**Records to use**
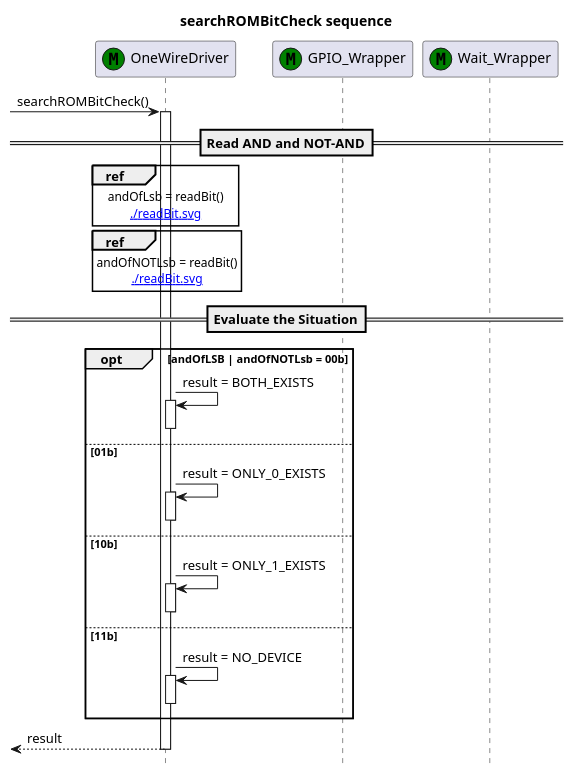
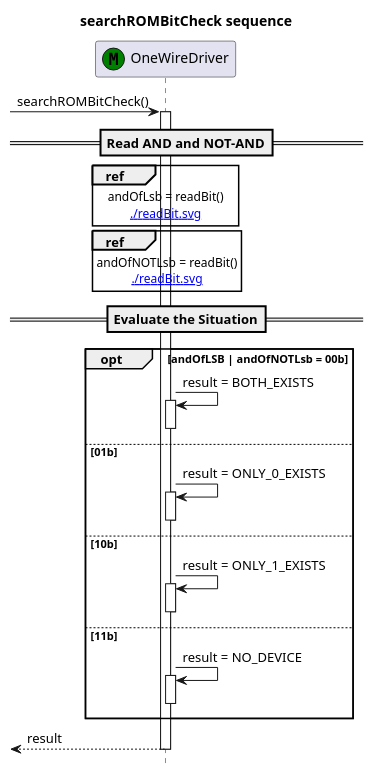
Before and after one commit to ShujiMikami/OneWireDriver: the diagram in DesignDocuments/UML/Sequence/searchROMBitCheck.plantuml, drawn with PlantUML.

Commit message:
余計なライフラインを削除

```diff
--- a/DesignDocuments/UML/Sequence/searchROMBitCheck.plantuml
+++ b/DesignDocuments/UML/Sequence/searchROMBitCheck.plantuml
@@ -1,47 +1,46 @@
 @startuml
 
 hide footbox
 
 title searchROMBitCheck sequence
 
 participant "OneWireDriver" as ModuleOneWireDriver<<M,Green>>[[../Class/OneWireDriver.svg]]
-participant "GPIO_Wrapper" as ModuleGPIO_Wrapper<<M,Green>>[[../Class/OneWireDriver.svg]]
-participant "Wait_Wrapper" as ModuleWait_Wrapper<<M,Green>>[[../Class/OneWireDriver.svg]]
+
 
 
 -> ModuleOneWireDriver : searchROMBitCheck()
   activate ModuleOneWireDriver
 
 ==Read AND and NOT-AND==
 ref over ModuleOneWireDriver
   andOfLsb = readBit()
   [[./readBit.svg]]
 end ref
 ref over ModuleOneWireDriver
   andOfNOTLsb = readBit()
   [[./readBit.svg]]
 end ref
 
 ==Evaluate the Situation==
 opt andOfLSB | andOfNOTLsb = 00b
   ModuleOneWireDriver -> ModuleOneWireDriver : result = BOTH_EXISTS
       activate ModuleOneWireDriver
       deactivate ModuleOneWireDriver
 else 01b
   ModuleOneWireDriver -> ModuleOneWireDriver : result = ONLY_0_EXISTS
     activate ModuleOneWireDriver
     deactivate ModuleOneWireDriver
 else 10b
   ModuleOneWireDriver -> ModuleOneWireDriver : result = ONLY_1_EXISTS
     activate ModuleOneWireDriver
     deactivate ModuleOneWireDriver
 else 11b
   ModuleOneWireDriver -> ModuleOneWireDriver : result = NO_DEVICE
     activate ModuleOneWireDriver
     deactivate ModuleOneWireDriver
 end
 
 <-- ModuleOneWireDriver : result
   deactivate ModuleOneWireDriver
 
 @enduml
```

==

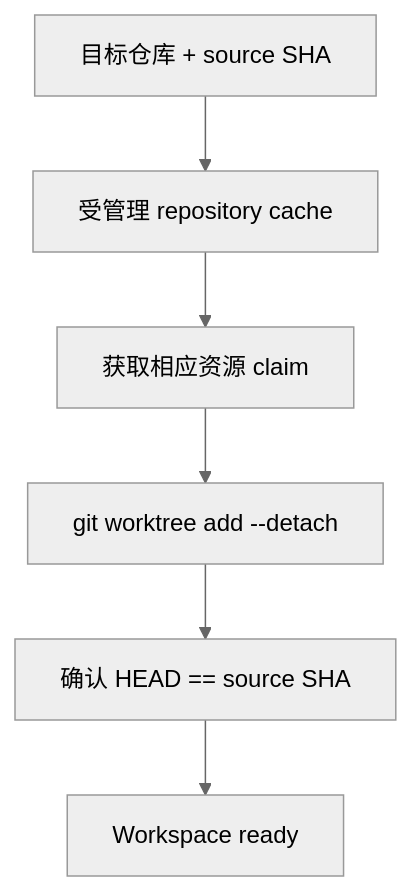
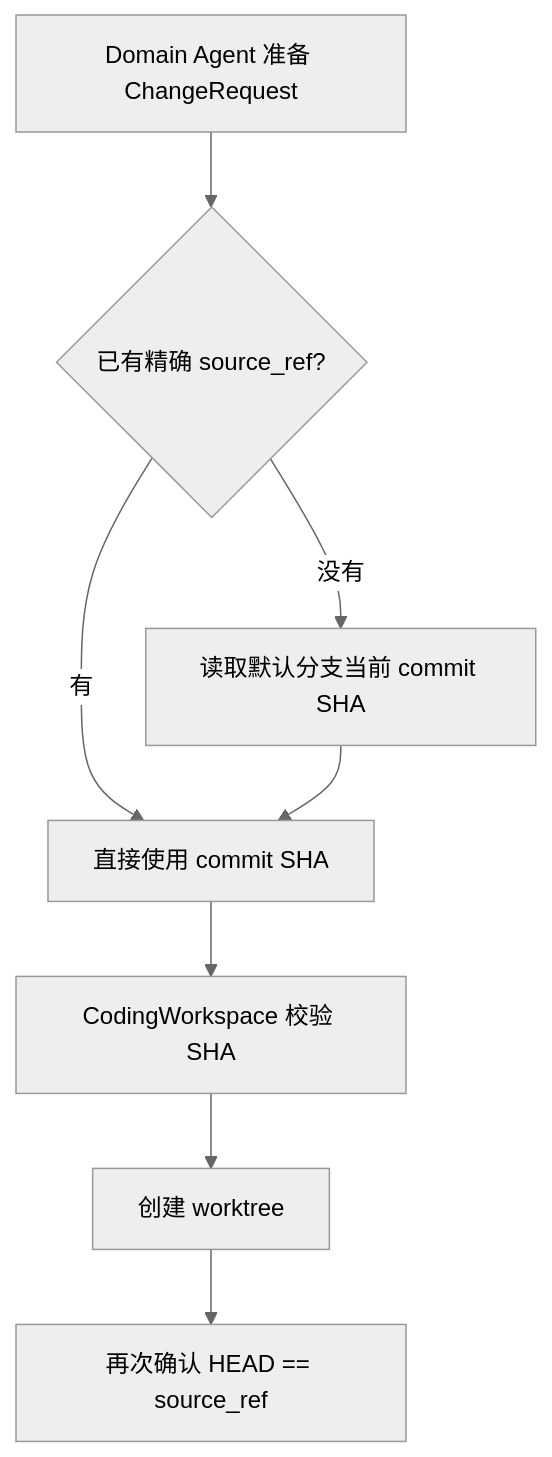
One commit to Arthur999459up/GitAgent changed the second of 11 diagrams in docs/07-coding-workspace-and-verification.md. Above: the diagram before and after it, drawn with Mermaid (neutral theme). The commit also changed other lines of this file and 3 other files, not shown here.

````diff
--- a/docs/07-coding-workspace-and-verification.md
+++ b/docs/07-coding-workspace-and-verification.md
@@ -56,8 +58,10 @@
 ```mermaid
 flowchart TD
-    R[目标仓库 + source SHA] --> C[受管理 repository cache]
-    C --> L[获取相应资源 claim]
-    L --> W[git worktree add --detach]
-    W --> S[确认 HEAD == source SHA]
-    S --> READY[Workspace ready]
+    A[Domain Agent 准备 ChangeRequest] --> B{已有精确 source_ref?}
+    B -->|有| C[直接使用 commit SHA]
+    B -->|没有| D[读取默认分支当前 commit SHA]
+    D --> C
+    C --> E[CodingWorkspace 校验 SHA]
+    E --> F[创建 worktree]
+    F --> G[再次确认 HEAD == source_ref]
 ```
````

**Task description**
Look through the material and copy each line that has "worktree".

**Solved problem**
-    L --> W[git worktree add --detach]
+    E --> F[创建 worktree]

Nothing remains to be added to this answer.